[Is the lecture dead?] asks _The Atlantic_. The answer is no, but perhaps the penchant journalists have for writing needlessly provocative headlines should be. What makes it worse is the clichés to which the lecture, apparently, must be subjected:
> A great lecturer’s benefit to learners extends far beyond preparing for an exam, earning a good grade, or attaining some form of professional certification. The great lecture opens learners’ eyes to new questions, connections, and perspectives that they have not considered before, illuminating new possibilities for how to work and live.
Or, worse, in my view — but perhaps better because it becomes grist for the mill:
> A great lecturer tells a story.
To be fair, and to have more context for later, here is that paragraph in its entirety:
> A great lecturer tells a story. It has a beginning, a middle, and an end. It poses problems that it proceeds to address, and it keeps learners in suspense, waiting to see how they can be worked out. Great lecturers often share responsibility for solving these problems with learners, working with them in real time to find a solution. Learners are not merely sitting and passively listening. Far from it, they are challenged and engaged, actively thinking and imagining right along with the lecturer as both struggle toward new insights.
That’s right, kids. Don’t forget that stories have beginnings, middles, and ends. And that they are moral, or at least heuristic, in nature. *Ugh.*

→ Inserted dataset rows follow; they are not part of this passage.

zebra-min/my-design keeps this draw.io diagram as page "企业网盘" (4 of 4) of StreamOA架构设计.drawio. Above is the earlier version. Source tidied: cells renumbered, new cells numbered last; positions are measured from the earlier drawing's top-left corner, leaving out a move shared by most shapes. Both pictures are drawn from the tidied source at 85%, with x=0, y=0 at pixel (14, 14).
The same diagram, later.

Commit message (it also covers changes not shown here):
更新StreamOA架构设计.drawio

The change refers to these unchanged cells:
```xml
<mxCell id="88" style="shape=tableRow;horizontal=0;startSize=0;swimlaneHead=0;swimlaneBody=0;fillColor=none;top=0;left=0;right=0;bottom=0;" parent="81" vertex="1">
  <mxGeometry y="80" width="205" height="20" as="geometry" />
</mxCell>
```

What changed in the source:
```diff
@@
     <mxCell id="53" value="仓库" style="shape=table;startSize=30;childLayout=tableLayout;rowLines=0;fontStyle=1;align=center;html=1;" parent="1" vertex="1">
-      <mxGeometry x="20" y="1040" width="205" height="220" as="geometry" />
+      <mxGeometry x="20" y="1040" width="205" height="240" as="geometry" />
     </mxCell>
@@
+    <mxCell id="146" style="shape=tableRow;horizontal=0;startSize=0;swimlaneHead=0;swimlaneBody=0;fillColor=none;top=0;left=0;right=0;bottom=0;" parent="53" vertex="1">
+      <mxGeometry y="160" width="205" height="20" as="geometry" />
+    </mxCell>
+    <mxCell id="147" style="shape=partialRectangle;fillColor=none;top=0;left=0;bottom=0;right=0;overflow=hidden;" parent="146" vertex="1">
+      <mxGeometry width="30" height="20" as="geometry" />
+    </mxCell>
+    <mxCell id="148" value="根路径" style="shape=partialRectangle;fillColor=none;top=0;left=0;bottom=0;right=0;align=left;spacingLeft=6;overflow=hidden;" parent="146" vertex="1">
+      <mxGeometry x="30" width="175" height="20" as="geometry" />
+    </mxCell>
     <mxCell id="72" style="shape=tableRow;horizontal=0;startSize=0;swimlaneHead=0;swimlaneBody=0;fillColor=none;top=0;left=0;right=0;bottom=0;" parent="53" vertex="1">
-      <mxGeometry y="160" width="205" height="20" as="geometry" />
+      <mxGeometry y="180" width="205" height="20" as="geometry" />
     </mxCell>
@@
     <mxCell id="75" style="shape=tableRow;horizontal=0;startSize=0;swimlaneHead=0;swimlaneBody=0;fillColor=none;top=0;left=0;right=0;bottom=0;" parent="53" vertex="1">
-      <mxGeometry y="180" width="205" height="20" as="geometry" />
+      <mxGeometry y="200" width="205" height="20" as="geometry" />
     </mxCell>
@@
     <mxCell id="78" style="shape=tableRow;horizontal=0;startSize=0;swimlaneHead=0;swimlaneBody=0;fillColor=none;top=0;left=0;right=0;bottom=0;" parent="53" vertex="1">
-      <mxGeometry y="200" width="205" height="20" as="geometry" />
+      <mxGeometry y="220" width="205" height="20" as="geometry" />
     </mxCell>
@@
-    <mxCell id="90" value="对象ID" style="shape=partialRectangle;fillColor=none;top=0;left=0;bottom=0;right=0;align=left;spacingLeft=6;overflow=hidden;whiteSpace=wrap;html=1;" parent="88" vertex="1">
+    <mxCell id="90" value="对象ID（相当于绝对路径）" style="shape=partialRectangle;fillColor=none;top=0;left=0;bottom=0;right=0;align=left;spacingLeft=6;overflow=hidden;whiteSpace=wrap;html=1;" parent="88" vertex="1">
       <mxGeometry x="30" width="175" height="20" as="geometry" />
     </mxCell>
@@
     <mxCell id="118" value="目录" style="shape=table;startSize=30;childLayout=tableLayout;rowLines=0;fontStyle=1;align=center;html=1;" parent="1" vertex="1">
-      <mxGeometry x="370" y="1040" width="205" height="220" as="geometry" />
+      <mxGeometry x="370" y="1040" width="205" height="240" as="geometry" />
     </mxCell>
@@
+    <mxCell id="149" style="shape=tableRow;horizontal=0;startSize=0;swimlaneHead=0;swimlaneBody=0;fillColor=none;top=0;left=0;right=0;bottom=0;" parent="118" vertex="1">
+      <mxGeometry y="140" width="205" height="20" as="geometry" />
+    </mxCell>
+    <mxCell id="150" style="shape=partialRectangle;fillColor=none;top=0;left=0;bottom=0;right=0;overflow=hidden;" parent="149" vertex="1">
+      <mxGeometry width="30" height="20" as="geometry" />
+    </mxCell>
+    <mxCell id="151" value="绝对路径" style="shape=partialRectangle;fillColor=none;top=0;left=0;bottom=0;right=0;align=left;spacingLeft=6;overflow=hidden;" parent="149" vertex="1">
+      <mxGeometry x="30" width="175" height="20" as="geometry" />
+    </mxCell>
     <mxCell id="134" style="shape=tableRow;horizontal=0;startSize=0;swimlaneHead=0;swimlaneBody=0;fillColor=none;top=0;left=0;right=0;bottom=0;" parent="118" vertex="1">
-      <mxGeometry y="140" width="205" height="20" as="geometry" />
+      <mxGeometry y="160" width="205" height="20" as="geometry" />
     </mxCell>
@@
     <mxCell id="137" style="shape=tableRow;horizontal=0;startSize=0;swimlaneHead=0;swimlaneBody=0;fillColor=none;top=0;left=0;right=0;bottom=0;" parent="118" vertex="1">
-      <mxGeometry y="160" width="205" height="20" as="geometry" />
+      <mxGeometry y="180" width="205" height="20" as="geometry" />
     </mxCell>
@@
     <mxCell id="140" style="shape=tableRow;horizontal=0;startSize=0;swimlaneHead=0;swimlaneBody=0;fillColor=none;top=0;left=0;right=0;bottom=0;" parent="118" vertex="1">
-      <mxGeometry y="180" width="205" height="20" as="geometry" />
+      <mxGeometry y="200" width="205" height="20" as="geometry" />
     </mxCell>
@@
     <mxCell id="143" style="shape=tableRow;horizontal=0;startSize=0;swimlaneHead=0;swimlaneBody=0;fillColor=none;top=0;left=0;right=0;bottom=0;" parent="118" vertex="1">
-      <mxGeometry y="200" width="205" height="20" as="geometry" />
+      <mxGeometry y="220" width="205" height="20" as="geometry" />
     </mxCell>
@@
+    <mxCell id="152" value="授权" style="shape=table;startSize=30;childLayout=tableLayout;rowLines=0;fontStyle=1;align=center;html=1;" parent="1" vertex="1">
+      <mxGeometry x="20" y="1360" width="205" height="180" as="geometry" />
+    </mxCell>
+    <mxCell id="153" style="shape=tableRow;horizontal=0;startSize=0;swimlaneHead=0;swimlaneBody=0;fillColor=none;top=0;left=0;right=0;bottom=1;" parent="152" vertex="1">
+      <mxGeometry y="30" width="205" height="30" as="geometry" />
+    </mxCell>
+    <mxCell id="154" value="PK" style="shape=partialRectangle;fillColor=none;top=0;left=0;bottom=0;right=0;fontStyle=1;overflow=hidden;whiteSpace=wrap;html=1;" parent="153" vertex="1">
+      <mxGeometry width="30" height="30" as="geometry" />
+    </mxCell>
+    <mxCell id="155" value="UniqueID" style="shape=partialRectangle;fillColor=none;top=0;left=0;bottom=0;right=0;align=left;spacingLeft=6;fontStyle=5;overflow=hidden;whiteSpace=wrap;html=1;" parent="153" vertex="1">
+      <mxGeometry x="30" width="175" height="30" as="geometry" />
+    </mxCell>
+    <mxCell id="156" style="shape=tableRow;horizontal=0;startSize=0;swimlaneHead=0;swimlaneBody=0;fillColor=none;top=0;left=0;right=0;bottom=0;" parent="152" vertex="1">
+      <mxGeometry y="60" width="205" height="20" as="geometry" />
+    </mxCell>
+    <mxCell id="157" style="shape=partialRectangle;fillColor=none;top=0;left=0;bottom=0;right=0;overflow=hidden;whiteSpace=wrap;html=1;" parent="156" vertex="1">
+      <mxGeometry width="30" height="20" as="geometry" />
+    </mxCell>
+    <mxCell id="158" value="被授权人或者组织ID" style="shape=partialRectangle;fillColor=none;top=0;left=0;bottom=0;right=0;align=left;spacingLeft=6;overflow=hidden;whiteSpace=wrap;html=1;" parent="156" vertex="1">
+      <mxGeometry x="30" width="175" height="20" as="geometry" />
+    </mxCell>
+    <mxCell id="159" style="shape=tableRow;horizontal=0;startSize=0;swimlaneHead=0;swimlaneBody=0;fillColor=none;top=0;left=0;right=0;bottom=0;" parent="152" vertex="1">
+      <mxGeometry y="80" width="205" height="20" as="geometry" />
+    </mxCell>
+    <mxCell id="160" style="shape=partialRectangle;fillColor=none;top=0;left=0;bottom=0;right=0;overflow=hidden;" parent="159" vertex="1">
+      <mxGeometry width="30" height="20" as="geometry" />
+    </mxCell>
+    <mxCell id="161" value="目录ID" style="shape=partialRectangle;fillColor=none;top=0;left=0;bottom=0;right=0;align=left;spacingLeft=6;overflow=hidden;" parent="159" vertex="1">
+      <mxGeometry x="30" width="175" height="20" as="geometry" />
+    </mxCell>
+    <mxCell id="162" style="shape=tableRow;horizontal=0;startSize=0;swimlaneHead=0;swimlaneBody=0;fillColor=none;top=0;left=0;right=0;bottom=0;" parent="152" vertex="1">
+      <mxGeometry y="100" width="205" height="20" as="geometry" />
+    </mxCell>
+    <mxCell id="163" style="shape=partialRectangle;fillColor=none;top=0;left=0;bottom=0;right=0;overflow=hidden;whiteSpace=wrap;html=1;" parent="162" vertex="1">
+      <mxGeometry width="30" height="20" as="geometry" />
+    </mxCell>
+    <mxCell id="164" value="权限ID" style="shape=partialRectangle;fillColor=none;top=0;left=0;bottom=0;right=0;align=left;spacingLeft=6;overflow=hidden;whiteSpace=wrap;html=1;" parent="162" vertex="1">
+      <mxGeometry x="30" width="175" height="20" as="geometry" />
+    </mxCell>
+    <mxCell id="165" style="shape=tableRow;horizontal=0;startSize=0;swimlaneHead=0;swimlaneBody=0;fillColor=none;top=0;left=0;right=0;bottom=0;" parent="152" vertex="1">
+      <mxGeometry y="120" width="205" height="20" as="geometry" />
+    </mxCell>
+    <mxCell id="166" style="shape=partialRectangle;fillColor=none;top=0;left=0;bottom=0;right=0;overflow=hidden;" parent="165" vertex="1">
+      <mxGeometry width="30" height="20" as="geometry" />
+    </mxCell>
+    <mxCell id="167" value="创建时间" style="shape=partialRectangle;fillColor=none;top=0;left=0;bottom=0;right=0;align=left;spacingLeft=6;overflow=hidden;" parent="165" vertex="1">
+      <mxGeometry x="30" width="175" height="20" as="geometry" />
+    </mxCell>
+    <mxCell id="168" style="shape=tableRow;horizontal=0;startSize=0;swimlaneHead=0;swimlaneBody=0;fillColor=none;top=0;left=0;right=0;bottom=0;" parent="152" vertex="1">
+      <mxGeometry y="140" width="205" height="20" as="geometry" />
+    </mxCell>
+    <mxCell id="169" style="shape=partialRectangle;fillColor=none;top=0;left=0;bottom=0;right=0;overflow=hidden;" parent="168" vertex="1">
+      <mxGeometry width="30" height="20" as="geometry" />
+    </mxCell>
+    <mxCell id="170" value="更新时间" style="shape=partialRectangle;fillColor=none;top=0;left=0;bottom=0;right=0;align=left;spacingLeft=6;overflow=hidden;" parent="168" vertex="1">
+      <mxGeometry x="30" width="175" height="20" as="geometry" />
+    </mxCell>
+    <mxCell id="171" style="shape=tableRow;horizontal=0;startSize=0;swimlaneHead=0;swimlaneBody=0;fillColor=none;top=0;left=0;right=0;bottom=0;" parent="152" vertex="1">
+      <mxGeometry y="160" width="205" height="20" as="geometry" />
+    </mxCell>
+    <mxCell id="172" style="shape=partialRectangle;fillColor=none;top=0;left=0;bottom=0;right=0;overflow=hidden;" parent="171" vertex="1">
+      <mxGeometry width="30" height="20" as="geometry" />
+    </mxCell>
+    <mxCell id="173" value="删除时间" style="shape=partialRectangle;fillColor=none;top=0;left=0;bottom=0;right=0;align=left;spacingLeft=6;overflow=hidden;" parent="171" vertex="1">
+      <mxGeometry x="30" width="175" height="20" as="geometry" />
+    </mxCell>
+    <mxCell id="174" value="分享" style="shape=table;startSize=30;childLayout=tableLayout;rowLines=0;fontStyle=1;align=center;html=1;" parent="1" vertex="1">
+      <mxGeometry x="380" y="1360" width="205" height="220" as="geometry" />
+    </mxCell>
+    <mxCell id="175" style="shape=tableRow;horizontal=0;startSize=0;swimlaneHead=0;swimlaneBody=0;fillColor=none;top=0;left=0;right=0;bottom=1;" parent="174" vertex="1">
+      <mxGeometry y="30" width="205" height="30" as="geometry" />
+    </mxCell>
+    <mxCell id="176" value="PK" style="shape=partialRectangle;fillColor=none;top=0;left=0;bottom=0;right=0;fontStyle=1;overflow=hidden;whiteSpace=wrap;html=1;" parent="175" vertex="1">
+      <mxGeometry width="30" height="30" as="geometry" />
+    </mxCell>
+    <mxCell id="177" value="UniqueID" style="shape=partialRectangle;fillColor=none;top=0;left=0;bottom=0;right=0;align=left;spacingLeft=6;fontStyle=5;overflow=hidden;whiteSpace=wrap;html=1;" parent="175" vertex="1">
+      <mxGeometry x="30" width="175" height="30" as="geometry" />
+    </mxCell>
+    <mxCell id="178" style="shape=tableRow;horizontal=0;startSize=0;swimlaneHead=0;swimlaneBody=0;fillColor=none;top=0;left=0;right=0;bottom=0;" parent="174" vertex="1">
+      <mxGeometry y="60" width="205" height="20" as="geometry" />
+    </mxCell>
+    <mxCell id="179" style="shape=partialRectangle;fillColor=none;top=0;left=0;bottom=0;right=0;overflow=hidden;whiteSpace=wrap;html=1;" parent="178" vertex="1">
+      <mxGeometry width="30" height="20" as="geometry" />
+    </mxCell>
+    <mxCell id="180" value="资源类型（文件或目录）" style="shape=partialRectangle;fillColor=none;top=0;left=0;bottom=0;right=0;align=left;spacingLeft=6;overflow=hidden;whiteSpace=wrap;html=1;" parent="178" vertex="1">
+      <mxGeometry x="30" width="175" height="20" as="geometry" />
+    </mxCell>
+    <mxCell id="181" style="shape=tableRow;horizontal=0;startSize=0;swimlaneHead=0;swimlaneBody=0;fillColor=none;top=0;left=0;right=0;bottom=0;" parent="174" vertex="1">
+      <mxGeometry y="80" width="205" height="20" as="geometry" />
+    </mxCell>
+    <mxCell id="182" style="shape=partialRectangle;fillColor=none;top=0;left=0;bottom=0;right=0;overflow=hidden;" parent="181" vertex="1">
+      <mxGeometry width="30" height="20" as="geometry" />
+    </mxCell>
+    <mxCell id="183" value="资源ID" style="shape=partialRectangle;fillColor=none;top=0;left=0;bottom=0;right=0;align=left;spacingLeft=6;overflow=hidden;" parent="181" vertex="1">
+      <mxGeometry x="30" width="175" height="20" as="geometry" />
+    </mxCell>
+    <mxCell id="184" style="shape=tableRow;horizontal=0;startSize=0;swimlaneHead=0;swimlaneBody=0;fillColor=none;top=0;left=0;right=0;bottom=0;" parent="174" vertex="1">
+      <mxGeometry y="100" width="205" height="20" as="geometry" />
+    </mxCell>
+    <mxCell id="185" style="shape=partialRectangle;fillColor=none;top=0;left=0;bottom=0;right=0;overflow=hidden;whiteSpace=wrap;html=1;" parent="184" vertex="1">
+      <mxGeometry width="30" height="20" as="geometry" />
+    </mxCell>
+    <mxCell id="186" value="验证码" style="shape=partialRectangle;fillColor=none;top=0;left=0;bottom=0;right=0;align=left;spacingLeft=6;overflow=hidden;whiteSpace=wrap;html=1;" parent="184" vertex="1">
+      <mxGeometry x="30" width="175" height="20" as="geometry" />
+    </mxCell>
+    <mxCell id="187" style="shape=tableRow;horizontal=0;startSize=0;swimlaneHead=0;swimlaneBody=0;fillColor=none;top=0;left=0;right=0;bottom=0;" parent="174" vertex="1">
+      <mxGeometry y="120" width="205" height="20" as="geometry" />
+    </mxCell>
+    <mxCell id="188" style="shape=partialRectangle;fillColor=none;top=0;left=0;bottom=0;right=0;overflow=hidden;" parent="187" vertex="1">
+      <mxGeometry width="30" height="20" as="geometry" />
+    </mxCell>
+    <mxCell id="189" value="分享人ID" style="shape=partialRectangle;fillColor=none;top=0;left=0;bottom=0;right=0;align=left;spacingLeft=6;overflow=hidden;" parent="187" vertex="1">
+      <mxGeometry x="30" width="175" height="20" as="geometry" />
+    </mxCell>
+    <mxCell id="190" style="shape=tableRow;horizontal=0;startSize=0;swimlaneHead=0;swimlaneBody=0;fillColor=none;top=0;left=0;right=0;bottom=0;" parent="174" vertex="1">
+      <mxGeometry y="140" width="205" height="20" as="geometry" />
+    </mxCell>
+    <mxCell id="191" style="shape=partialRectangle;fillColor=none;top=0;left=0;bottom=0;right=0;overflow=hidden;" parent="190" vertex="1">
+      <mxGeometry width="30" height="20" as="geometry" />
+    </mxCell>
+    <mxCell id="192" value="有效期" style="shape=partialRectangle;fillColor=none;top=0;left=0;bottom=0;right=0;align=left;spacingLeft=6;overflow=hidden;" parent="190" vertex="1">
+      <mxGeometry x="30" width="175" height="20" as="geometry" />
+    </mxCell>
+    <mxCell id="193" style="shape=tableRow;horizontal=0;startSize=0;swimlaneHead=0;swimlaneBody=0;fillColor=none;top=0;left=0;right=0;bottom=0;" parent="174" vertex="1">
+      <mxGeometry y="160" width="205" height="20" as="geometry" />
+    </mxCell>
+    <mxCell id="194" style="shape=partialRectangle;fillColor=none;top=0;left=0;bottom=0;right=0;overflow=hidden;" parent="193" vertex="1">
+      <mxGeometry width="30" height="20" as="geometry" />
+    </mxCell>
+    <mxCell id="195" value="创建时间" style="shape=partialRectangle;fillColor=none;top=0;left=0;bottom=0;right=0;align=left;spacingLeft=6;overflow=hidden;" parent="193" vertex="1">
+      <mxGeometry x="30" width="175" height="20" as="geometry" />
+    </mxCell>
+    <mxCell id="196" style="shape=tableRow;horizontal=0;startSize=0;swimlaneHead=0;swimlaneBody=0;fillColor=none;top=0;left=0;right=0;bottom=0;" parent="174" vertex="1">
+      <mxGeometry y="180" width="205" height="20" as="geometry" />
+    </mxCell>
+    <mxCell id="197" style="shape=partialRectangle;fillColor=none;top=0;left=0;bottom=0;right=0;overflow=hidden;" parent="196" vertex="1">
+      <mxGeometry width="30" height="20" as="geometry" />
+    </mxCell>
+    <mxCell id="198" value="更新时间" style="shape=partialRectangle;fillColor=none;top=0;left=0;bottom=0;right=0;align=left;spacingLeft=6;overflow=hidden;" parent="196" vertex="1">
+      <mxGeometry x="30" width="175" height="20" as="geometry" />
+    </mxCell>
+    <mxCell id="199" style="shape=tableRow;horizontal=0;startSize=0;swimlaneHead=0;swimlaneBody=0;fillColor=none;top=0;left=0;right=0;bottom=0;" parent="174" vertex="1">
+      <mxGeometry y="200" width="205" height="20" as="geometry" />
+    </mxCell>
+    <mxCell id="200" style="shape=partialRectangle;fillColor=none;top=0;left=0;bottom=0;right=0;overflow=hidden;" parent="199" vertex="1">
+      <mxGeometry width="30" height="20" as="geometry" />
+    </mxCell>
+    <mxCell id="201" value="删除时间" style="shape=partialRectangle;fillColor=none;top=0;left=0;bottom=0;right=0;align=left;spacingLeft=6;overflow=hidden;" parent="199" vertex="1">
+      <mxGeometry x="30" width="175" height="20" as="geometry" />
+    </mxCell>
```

[Is the lecture dead?]: http://www.theatlantic.com/health/archive/2013/01/is-the-lecture-dead/272578/